**What is being asked:** For the entries below, work out how many lines contain the string "underline" and write only the number.

**Dataset:**
☆ ☆ ☆ ☆ ☆ ☆ ☆
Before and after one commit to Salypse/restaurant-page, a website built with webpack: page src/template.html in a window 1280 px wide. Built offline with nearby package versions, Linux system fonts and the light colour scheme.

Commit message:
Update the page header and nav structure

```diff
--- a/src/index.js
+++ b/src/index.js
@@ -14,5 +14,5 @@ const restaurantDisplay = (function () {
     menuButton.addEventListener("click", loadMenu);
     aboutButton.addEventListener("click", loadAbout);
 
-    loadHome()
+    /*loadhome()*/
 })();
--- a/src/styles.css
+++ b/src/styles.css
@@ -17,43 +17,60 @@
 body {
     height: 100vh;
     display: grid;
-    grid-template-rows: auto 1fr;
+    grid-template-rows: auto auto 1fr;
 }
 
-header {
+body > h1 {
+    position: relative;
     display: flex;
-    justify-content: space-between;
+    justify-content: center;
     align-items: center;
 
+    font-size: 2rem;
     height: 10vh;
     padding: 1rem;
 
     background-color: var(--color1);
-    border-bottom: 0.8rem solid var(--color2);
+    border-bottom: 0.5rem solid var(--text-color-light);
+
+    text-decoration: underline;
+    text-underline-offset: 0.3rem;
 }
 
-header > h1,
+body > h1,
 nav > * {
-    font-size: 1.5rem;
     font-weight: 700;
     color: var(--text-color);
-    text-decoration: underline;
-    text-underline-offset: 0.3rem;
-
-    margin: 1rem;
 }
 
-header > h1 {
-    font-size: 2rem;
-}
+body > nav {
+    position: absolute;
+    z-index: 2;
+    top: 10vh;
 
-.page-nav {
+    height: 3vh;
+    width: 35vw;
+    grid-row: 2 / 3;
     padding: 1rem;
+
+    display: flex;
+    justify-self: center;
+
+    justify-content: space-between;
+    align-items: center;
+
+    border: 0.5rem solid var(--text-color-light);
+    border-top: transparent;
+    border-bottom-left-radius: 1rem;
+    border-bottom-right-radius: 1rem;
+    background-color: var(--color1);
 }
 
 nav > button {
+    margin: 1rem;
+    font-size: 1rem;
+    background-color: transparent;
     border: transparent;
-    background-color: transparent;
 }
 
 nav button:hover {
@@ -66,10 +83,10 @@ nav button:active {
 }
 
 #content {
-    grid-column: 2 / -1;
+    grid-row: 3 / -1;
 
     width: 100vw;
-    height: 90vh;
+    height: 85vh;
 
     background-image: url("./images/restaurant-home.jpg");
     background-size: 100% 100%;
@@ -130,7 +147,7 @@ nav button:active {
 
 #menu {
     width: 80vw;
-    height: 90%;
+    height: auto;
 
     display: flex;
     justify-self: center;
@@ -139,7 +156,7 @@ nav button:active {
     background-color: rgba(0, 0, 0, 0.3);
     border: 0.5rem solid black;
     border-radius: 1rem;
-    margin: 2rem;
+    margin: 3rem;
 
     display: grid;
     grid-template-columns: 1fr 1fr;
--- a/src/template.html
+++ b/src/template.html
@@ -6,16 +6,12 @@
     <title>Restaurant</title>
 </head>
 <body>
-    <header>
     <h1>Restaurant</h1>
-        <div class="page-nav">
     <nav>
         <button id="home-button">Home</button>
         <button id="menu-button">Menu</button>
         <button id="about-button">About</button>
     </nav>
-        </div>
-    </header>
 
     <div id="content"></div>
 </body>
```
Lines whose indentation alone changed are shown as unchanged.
☆ ☆ ☆ ☆ ☆ ☆ ☆
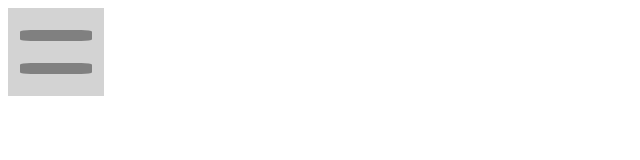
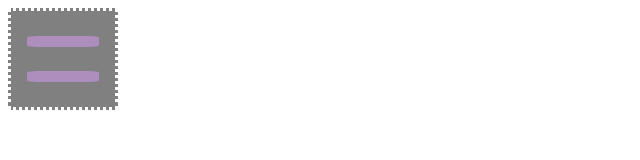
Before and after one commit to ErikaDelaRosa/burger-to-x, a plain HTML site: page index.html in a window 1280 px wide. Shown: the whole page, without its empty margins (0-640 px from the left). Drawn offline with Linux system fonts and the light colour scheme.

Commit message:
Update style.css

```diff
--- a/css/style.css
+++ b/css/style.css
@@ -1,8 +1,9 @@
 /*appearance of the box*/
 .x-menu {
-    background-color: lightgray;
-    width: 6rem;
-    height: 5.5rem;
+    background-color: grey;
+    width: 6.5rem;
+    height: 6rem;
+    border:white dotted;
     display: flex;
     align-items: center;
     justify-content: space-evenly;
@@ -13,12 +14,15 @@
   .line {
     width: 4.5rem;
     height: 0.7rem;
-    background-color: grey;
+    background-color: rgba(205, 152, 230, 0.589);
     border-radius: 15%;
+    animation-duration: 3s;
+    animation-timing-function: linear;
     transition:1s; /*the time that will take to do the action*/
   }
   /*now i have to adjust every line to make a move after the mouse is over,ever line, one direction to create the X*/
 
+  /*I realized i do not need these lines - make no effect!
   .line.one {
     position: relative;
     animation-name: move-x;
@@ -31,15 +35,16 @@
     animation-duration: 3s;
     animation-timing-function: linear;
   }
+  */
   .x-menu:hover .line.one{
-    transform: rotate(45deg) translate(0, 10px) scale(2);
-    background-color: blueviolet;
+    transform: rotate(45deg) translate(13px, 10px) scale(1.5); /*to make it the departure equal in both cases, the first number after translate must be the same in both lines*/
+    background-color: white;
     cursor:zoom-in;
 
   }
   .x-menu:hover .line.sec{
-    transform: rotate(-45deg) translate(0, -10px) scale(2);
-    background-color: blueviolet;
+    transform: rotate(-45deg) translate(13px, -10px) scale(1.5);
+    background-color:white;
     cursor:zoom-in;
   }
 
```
☆ ☆ ☆ ☆ ☆ ☆ ☆
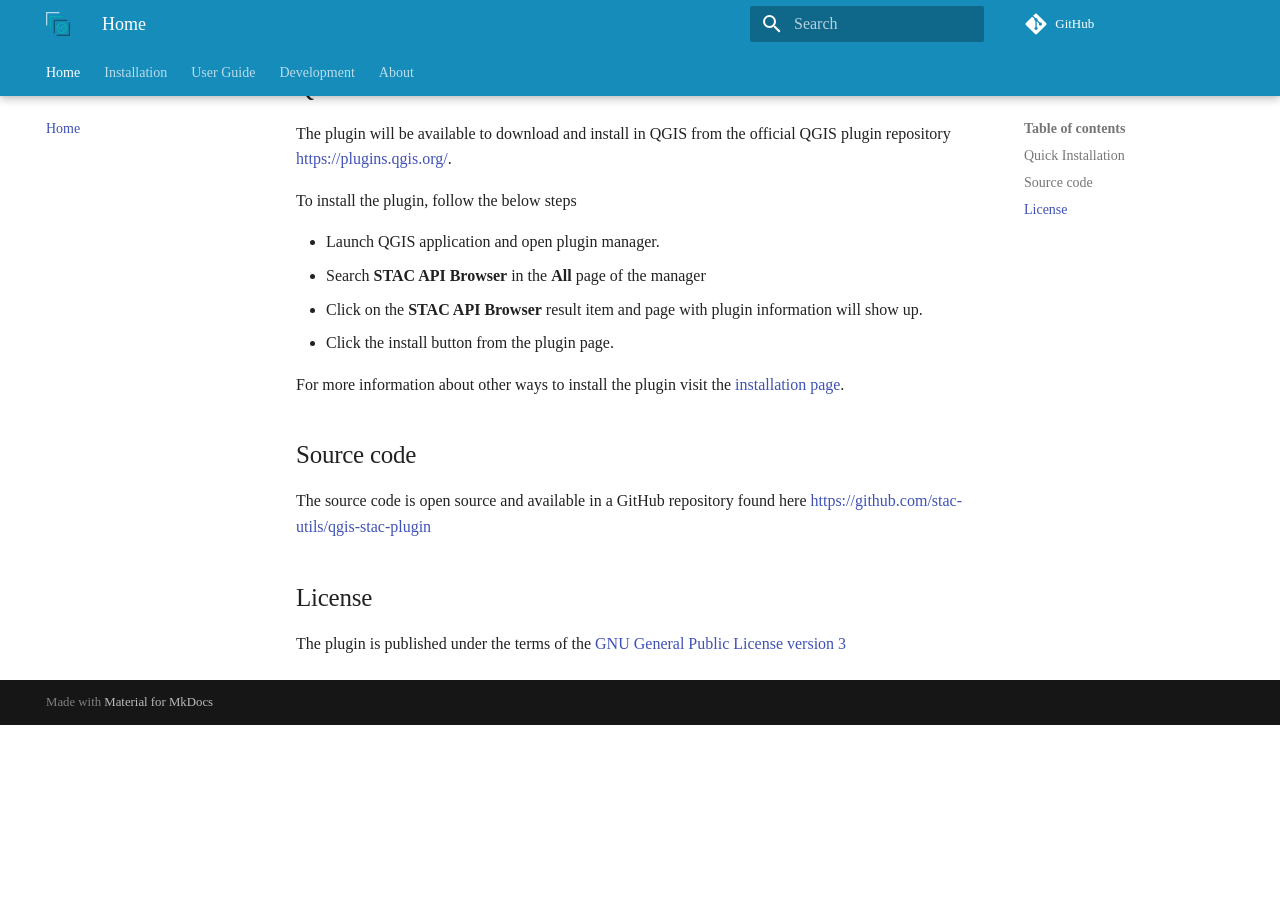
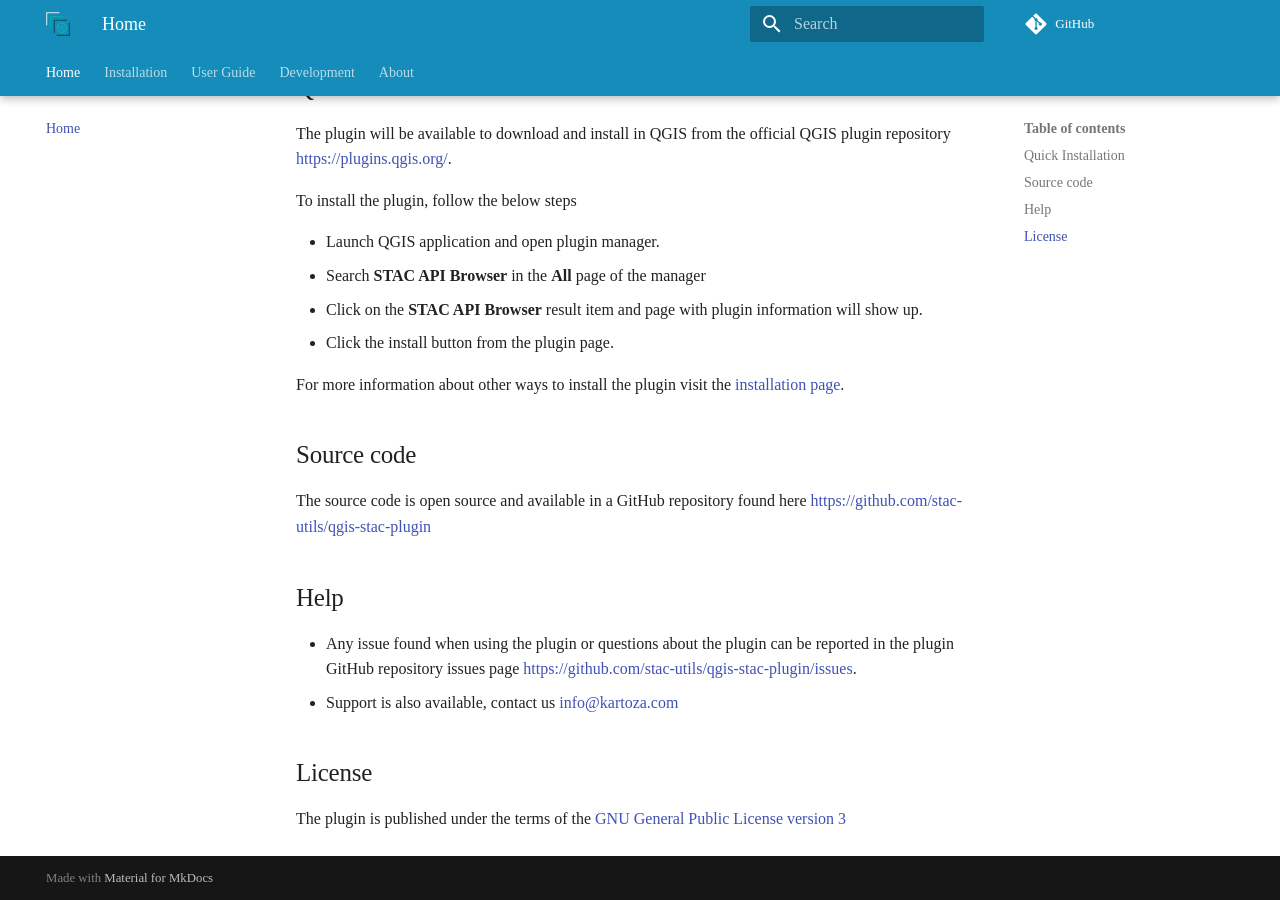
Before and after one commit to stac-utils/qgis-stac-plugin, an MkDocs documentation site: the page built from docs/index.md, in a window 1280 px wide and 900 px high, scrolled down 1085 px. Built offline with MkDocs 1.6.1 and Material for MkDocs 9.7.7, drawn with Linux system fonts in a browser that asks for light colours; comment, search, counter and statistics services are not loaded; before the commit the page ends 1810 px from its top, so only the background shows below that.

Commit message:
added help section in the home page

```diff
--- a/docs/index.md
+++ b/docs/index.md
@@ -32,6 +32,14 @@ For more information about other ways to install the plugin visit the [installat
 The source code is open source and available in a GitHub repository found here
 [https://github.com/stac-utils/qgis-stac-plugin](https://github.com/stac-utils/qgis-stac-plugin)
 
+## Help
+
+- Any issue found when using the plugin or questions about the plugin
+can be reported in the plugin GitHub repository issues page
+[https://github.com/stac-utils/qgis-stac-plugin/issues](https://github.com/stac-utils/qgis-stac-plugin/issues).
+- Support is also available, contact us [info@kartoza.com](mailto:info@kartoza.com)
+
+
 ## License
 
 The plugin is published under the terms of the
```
☆ ☆ ☆ ☆ ☆ ☆ ☆
**Task result:** 4